● Assigned task
Search the entries below for "Nature" and copy each matching line.

[Change listing data]
※

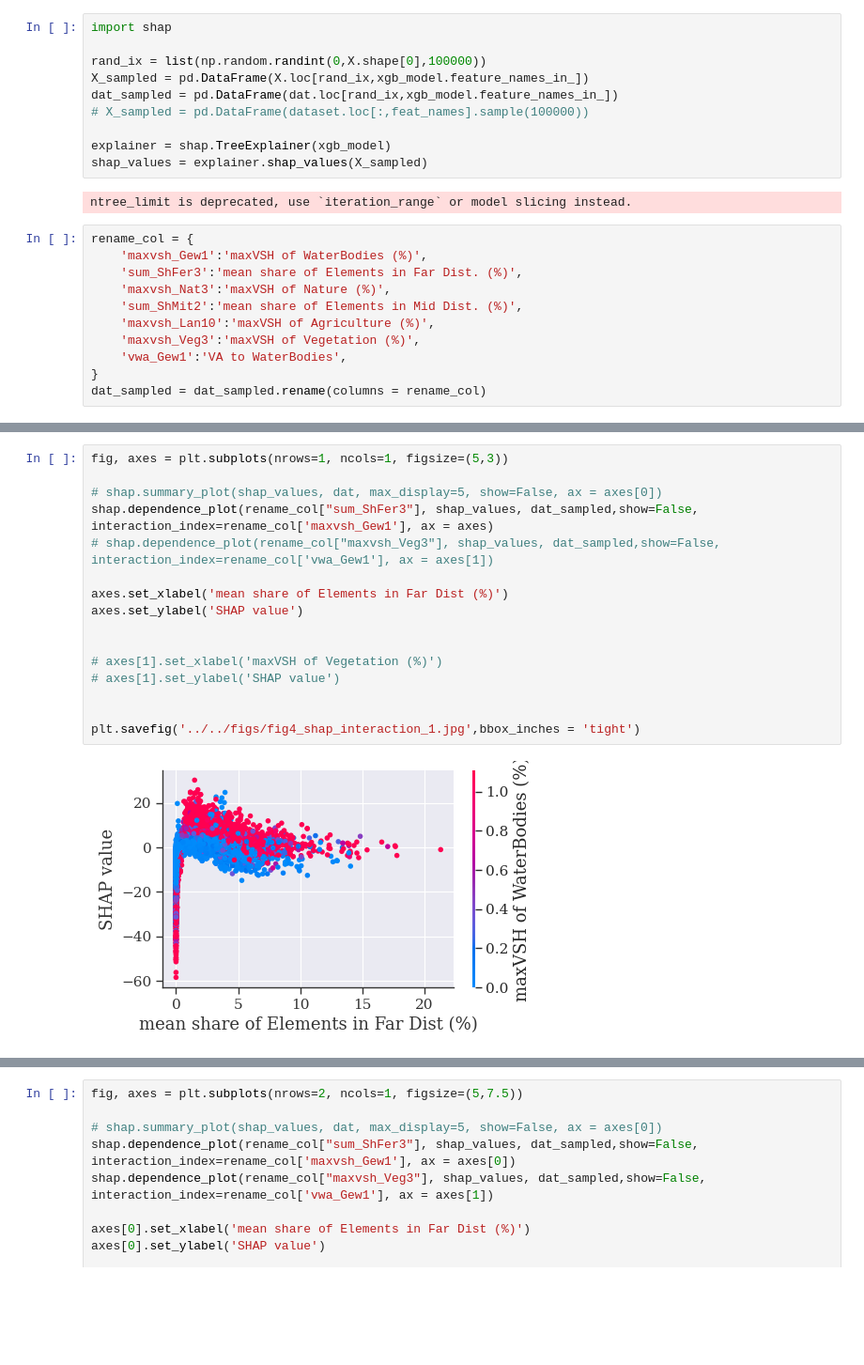
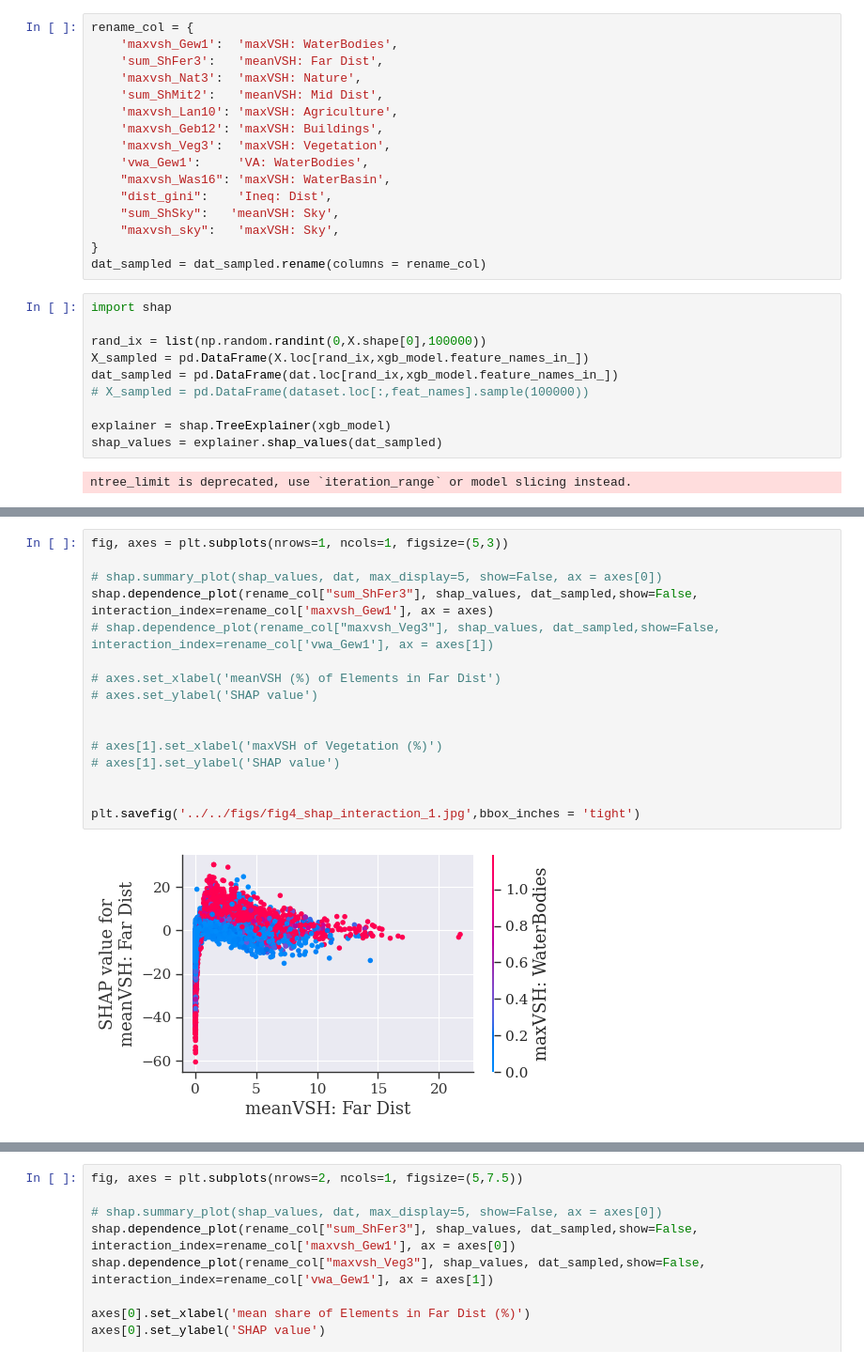
Before and after one commit to AdamSwietek/LUP_VisualCapital, a Jupyter notebook: notebooks/estimating/feature_importance.ipynb, the cells around one changed output, grey strips where cells are left out. Shown at 94% size. Cells and saved outputs as stored; diff of their text form; blank space fills up the shorter version.

Commit message:
fix figures for paper

```diff
--- a/notebooks/estimating/feature_importance.ipynb
+++ b/notebooks/estimating/feature_importance.ipynb
@@ -52,6 +52,22 @@ dat = (dataset.query('Stockwerk < 5')
         ).reset_index()
 X = dat.copy()
 X[model_feats] = scaler_4model.transform(dat[model_feats])
+# %%
+rename_col = {
+    'maxvsh_Gew1':  'maxVSH: WaterBodies',
+    'sum_ShFer3':   'meanVSH: Far Dist',
+    'maxvsh_Nat3':  'maxVSH: Nature',
+    'sum_ShMit2':   'meanVSH: Mid Dist',
+    'maxvsh_Lan10': 'maxVSH: Agriculture',
+    'maxvsh_Geb12': 'maxVSH: Buildings',
+    'maxvsh_Veg3':  'maxVSH: Vegetation',
+    'vwa_Gew1':     'VA: WaterBodies',
+    "maxvsh_Was16": 'maxVSH: WaterBasin',
+    "dist_gini":    'Ineq: Dist',
+    "sum_ShSky":   'meanVSH: Sky',
+    "maxvsh_sky":   'maxVSH: Sky',
+}
+dat_sampled = dat_sampled.rename(columns = rename_col)
 # %%
 import shap
 
@@ -61,17 +77,6 @@ dat_sampled = pd.DataFrame(dat.loc[rand_ix,xgb_model.feature_names_in_])
 # X_sampled = pd.DataFrame(dataset.loc[:,feat_names].sample(100000))
 
 explainer = shap.TreeExplainer(xgb_model)
-shap_values = explainer.shap_values(X_sampled)
+shap_values = explainer.shap_values(dat_sampled)
 # %% [output]
 ntree_limit is deprecated, use `iteration_range` or model slicing instead.
-# %%
-rename_col = {
-    'maxvsh_Gew1':'maxVSH of WaterBodies (%)',
-    'sum_ShFer3':'mean share of Elements in Far Dist. (%)',
-    'maxvsh_Nat3':'maxVSH of Nature (%)',
-    'sum_ShMit2':'mean share of Elements in Mid Dist. (%)',
-    'maxvsh_Lan10':'maxVSH of Agriculture (%)',
-    'maxvsh_Veg3':'maxVSH of Vegetation (%)',
-    'vwa_Gew1':'VA to WaterBodies',
-}
-dat_sampled = dat_sampled.rename(columns = rename_col)
@@ -78,18 +128,18 @@ dat_sampled = dat_sampled.rename(columns = rename_col)
 # %%
 fig, axes = plt.subplots(nrows=1, ncols=1, figsize=(5,3))
 
 # shap.summary_plot(shap_values, dat, max_display=5, show=False, ax = axes[0])
 shap.dependence_plot(rename_col["sum_ShFer3"], shap_values, dat_sampled,show=False, interaction_index=rename_col['maxvsh_Gew1'], ax = axes)
 # shap.dependence_plot(rename_col["maxvsh_Veg3"], shap_values, dat_sampled,show=False, interaction_index=rename_col['vwa_Gew1'], ax = axes[1])
 
-axes.set_xlabel('mean share of Elements in Far Dist (%)')
-axes.set_ylabel('SHAP value')
+# axes.set_xlabel('meanVSH (%) of Elements in Far Dist')
+# axes.set_ylabel('SHAP value')
 
 
 # axes[1].set_xlabel('maxVSH of Vegetation (%)')
 # axes[1].set_ylabel('SHAP value')
 
 
 plt.savefig('../../figs/fig4_shap_interaction_1.jpg',bbox_inches = 'tight')
 # %% [output]
-[figure, old version]
+[figure, new version]
```
Also changed, not shown: parts of 5 cells of this notebook, 23 other files.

※

● Solution for this task
+    'maxvsh_Nat3':  'maxVSH: Nature',
-    'maxvsh_Nat3':'maxVSH of Nature (%)',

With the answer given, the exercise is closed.